> [Problem requirements]: Your task is to copy all of the entries exactly as they are given.

> [Exercise inputs]:

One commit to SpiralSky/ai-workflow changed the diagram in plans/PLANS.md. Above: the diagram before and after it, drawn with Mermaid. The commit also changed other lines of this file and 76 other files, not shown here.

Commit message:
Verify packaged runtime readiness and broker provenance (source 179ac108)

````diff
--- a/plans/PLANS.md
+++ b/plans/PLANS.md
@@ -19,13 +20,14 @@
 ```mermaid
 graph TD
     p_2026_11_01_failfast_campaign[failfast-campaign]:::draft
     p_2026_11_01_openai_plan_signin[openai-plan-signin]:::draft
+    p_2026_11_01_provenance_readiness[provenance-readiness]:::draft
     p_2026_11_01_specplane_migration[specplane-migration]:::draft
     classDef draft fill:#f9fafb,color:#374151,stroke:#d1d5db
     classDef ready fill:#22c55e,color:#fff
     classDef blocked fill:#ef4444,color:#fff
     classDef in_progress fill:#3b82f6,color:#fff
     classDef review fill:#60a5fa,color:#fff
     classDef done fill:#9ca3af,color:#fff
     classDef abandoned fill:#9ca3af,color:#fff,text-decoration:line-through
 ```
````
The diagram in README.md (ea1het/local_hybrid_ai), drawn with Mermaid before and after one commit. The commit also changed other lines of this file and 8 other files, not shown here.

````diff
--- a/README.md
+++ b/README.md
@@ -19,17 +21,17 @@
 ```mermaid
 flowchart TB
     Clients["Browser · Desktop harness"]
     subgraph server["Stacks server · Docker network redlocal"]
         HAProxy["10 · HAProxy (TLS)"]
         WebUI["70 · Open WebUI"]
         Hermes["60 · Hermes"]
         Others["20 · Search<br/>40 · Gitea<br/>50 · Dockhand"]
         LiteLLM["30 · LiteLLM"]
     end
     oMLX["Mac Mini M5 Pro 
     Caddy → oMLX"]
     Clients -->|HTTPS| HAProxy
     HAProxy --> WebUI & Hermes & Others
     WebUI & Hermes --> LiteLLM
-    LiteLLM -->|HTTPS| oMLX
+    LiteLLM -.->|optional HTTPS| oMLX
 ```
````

> [Answer space]:
One commit to SpiralSky/ai-workflow changed the diagram in plans/PLANS.md. Above: the diagram before and after it, drawn with Mermaid. The commit also changed other lines of this file and 76 other files, not shown here.

Commit message:
Verify packaged runtime readiness and broker provenance (source 179ac108)

````diff
--- a/plans/PLANS.md
+++ b/plans/PLANS.md
@@ -19,13 +20,14 @@
 ```mermaid
 graph TD
     p_2026_11_01_failfast_campaign[failfast-campaign]:::draft
     p_2026_11_01_openai_plan_signin[openai-plan-signin]:::draft
+    p_2026_11_01_provenance_readiness[provenance-readiness]:::draft
     p_2026_11_01_specplane_migration[specplane-migration]:::draft
     classDef draft fill:#f9fafb,color:#374151,stroke:#d1d5db
     classDef ready fill:#22c55e,color:#fff
     classDef blocked fill:#ef4444,color:#fff
     classDef in_progress fill:#3b82f6,color:#fff
     classDef review fill:#60a5fa,color:#fff
     classDef done fill:#9ca3af,color:#fff
     classDef abandoned fill:#9ca3af,color:#fff,text-decoration:line-through
 ```
````
The diagram in README.md (ea1het/local_hybrid_ai), drawn with Mermaid before and after one commit. The commit also changed other lines of this file and 8 other files, not shown here.

````diff
--- a/README.md
+++ b/README.md
@@ -19,17 +21,17 @@
 ```mermaid
 flowchart TB
     Clients["Browser · Desktop harness"]
     subgraph server["Stacks server · Docker network redlocal"]
         HAProxy["10 · HAProxy (TLS)"]
         WebUI["70 · Open WebUI"]
         Hermes["60 · Hermes"]
         Others["20 · Search<br/>40 · Gitea<br/>50 · Dockhand"]
         LiteLLM["30 · LiteLLM"]
     end
     oMLX["Mac Mini M5 Pro 
     Caddy → oMLX"]
     Clients -->|HTTPS| HAProxy
     HAProxy --> WebUI & Hermes & Others
     WebUI & Hermes --> LiteLLM
-    LiteLLM -->|HTTPS| oMLX
+    LiteLLM -.->|optional HTTPS| oMLX
 ```
````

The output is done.